8. Ensure the decision makers are present
It is important to ensure that the decision makers are present during mediation because they are the individuals who have the authority to make plans and approve any solutions proposed. If one party does not attend mediation, the mediation process unfortunately cannot proceed.
Typically, the people making decisions in mediation will be the parties to the mediation process. However, there may be occasions (e.g., where a third party has parental responsibility for a child) where others have a vested interest or influence in the decisions being made.
Having all relevant the decision makers present, subject to this being deemed safe and appropriate, can make the process more efficient and allow for effective communication and negotiation. It ensures that the parties are able to directly address any concerns or questions they may have with the individuals who have the power to make agreements.
Additionally, it allows the decision makers to have a better understanding of the issues and concerns of the other party, and to make informed decisions.
Furthermore, if the decision maker is not present, the process may lead to wasted time and resources. The mediation process may be prolonged and the parties may have to schedule another session for the decision maker to be present, which can be both financially and emotionally draining.
9. Get a good night's sleep the night before
Getting a good night's sleep the night before mediation is important for several reasons. It can help you maintain focus during mediation, which is particularly beneficial when trying to communicate effectively and negotiate solutions. When you are well-rested, you’re likely to think more clearly, process information more efficiently, and be more patient and calm.
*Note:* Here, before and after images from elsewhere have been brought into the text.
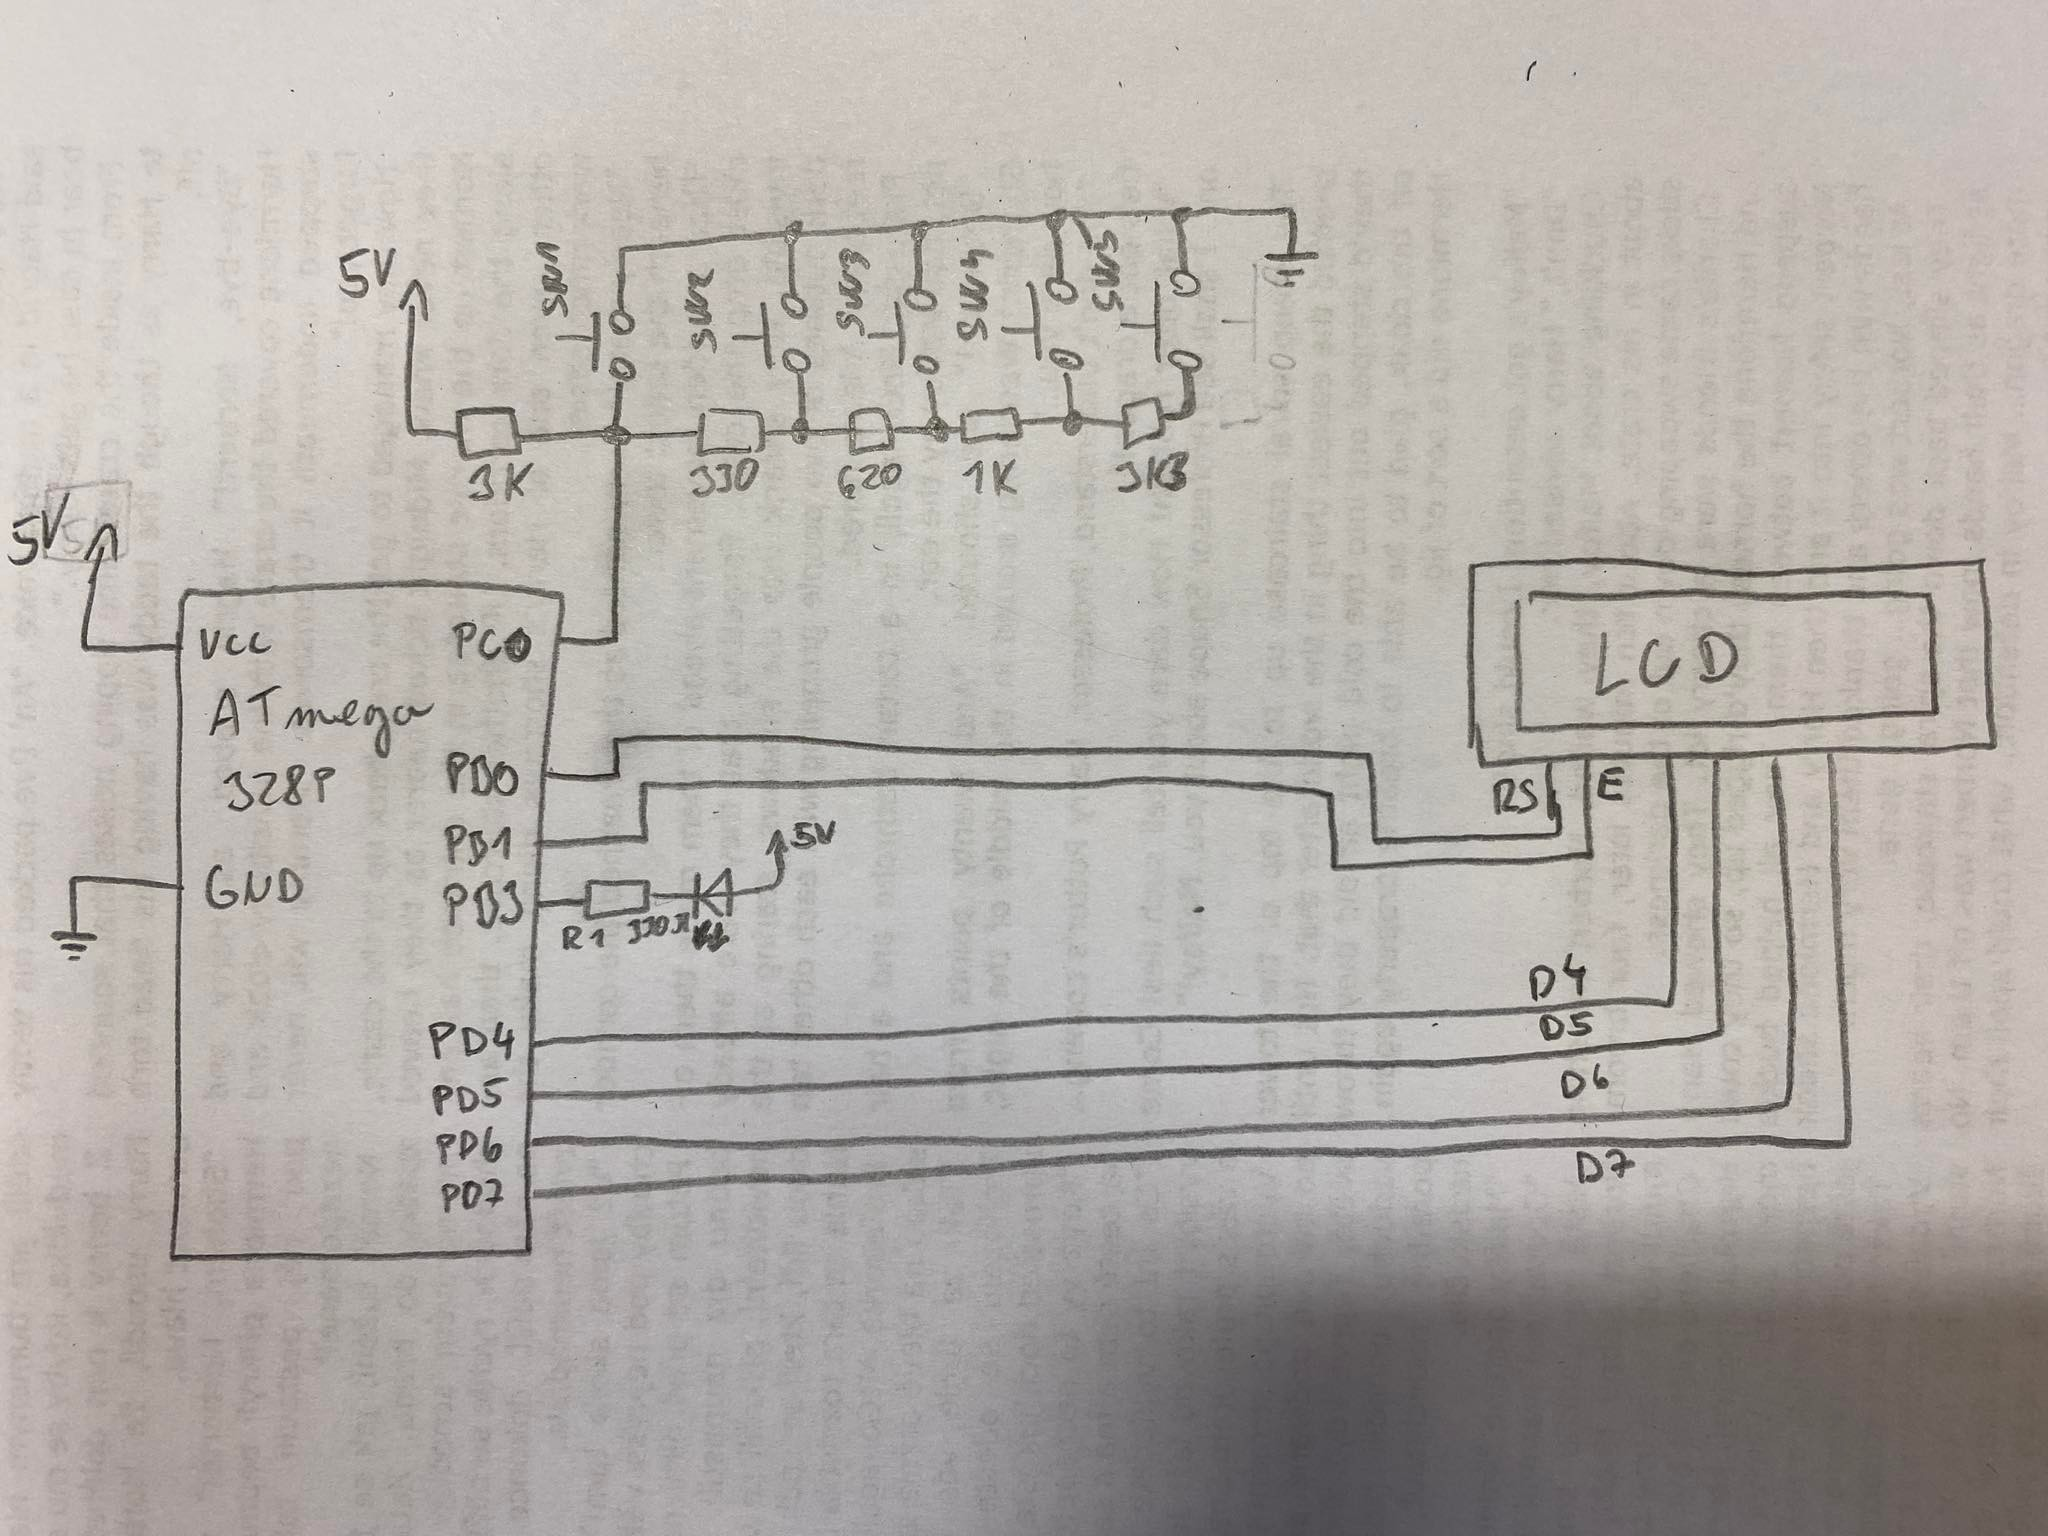
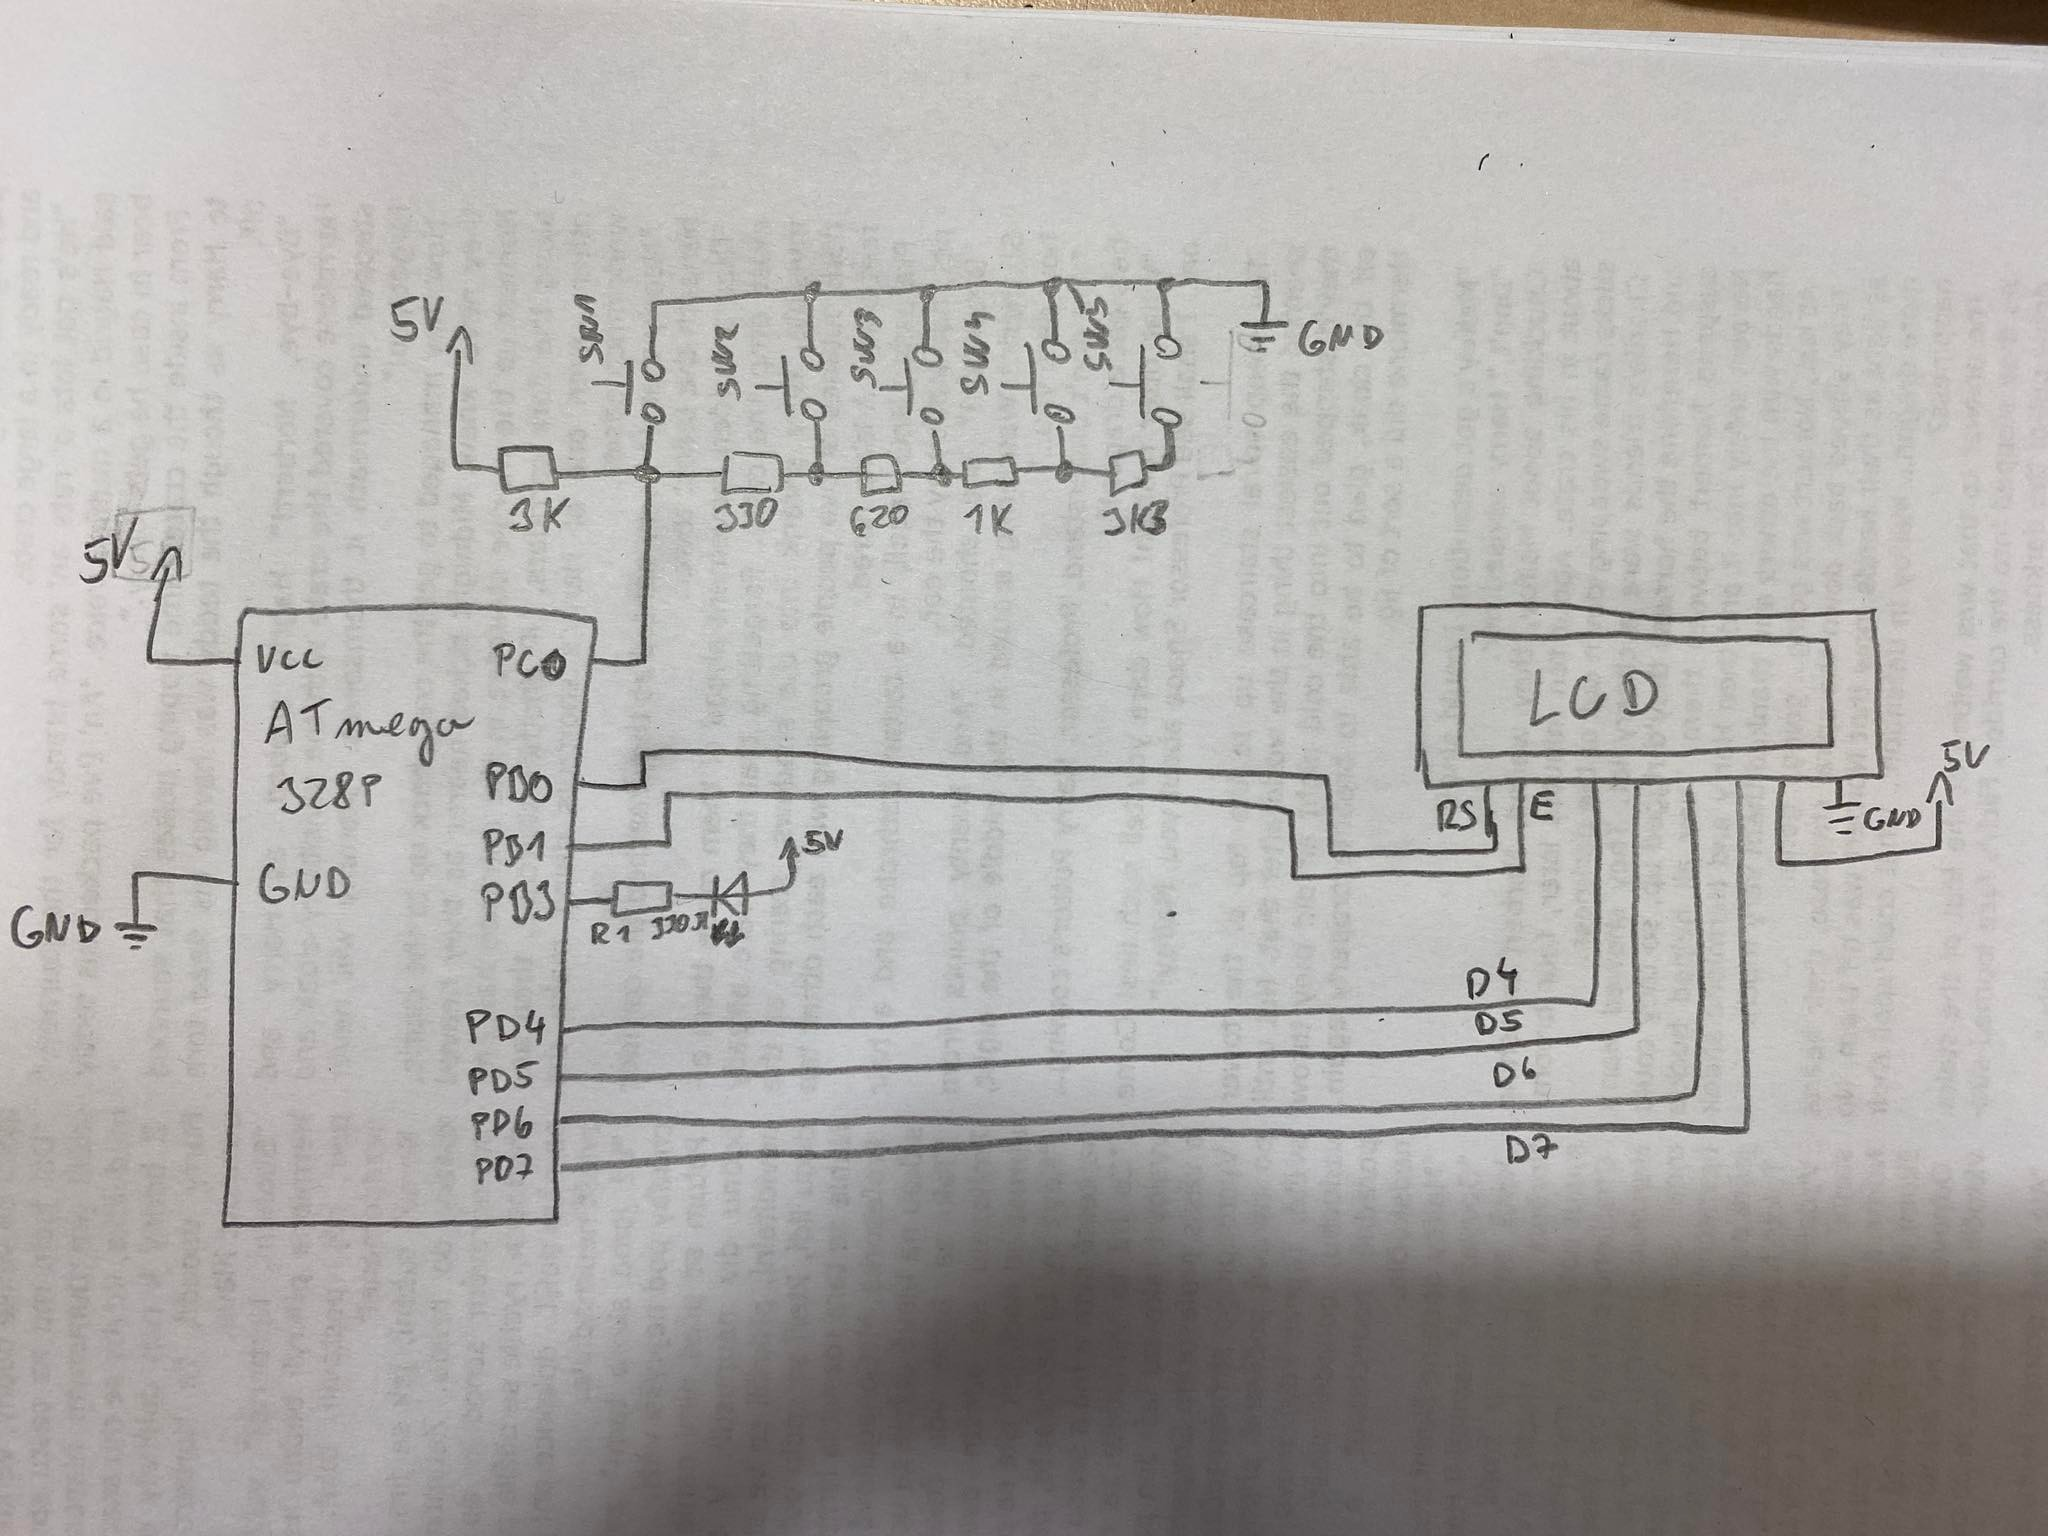
FINISH

diff --git a/Labs/06-lcd/README.md b/Labs/06-lcd/README.md
@@ -57,7 +57,7 @@ Consider a kitchen alarm with an LCD, one LED and three push buttons: start, +1 
 
 1. Scheme of kitchen alarm; do not forget the supply voltage. The image can be drawn on a computer or by hand. Always name all components and their values.
 
-   ![your figure]()### 7-segment library
+![alt text](https://github.com/xsedla1l/Digital_electronics_2/blob/main/Labs/06-lcd/Images/Kitchen_Alarm.png)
Getting a good night's sleep can also help you to manage stress and anxiety. Mediation can be a stressful process, and it is important to be able to manage your emotions in order to have a successful outcome. A good night's sleep can help to reduce stress and anxiety, allowing you to be more composed and level-headed during the mediation.
There are a number of ways you can help ensure a successful mediation. Ultimately, it comes down to you making sure you're fully prepared for the mediation session, emotionally, physically and logistically. Keeping your emotions in control, getting a good night's rest and preparing all of your important documents can help you to feel as confident as possible for the mediation session.
These tips are helpful for mediation but it’s important to remember that if you’ve never done mediation before, the process may still feel uneasy and strange to you. This is natural. The mediator should be accommodating to your emotional needs whilst helping to make the process as easy and stress-free as possible.
Speak to a mediator
For more information, get in touch with one of our friendly mediators.